A selection of Shakespeare’s sonnets read by some of Britain’s best actors including David Tennant and Juliet Stevenson. Tennant recorded his sonnets just after his recently acclaimed performance in Hamlet so the bard was very much on his mind!
Abridged audiobook edition.
Read by David Tennant, Juliet Stevenson, Anton Lesser, Maxine Peake, Stella Gonet and others.
1 CD. 75 minutes.
Shakespeare’s Sonnets, one of the most remarkable collections of poetry, was first published in 1609, 400 years ago, by Mr Thomas Thorpe. Naxos AudioBooks marks the occasion with a selection of 80 of the finest, read by leading actors. The selection includes famous ones such as ‘Shall I compare thee to a summer’s day’ as well as lesser well-known sonnets though of equally fine stature.
'Naxos AudioBooks and David Timson offer a collection of the best of Shakespeare’s love sonnets in celebration of the 400th anniversary of their first appearance in print. They’re perfect for audio. Director Timson lets the poems speak for themselves through the voices and interpretations of a group of diverse and talented actors. Listeners are treated to some of the Bard’s lesser-known sonnets as well as some of his most famous, including David Tenant’s reading of Sonnet 18: “Shall I compare thee to a summer’s day?”; Juliet Stevenson’s version of Sonnet 116: “Let me not to the marriage of true minds...‘” and David Timson‘s rendering of Sonnet 29: “When in disgrace with fortune and men’s eyes...” Each gem illustrates Shakespeare’s take on the multifaceted nature of love, from obsession and possession to longing and delight. A must for any collection. Winner of AudioFile Earphones Award' S.J.H., AudioFile

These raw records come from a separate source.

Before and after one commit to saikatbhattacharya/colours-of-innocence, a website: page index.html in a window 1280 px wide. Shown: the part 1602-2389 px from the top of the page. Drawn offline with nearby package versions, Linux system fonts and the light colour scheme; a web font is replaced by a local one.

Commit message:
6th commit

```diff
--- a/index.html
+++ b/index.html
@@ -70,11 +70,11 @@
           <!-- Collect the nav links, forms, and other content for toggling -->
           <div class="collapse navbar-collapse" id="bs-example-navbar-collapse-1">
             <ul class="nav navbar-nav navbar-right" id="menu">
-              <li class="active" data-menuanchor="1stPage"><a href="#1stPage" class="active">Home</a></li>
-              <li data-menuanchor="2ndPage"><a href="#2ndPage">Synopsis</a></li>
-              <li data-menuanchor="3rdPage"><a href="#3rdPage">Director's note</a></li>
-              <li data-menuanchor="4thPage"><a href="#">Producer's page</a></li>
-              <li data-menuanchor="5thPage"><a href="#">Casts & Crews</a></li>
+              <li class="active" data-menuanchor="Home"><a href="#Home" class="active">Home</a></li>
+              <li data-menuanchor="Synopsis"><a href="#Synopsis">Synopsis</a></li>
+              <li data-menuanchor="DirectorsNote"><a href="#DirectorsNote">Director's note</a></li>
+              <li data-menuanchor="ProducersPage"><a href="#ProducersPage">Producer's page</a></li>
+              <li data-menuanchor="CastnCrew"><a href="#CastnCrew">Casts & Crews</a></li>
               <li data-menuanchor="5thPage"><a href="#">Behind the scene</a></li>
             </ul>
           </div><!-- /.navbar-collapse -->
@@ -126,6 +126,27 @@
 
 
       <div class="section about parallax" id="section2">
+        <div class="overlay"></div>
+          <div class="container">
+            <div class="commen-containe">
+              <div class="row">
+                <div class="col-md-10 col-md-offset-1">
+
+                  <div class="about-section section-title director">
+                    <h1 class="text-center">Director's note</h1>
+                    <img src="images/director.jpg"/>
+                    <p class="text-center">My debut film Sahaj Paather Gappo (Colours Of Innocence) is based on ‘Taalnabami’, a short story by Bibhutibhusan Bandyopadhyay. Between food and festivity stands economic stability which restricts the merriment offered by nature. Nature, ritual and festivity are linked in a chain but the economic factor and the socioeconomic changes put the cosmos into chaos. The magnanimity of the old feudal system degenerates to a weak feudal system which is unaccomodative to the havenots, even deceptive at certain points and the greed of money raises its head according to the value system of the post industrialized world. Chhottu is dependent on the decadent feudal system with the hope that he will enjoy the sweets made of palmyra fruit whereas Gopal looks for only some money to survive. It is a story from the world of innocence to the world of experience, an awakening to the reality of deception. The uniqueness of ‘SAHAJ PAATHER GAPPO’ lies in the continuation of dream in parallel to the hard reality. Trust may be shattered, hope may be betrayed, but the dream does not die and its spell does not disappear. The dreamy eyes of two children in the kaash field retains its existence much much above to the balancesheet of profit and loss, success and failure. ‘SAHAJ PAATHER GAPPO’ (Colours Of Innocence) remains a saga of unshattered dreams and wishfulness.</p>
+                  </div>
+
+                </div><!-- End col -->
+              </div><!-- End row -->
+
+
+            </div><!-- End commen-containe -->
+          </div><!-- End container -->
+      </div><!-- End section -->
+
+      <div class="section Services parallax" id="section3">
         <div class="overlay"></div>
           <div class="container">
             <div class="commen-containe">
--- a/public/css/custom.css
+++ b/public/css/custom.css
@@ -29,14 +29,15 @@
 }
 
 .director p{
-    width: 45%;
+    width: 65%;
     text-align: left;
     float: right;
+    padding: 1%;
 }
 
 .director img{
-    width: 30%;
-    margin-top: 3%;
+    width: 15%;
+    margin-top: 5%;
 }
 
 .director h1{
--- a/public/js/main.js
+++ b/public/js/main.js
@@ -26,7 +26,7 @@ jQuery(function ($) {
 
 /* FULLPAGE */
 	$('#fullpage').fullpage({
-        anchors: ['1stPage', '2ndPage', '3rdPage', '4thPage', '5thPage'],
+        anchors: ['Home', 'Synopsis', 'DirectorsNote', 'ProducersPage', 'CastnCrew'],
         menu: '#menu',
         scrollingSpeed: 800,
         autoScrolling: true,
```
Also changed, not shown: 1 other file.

Publication date: 01/04/2009
Publisher: Naxos Audiobooks
|Publication date:||1st April 2009|
|Categories:||Poetry by individual poets,|
William Shakespeare was born at Stratford upon Avon in April, 1564. He was the third child, and eldest son, of John Shakespeare and Mary Arden. Little is known of Shakespeare’s early life; but it is unlikely that a writer who dramatized such an incomparable range and variety of human kinds and experiences should have spent his early manhood entirely in placid pursuits in a country town. There is one tradition, not universally accepted, that he fled from Stratford because he was in trouble for deer stealing, and had fallen foul of Sir Thomas Lucy, the local ...More About William Shakespeare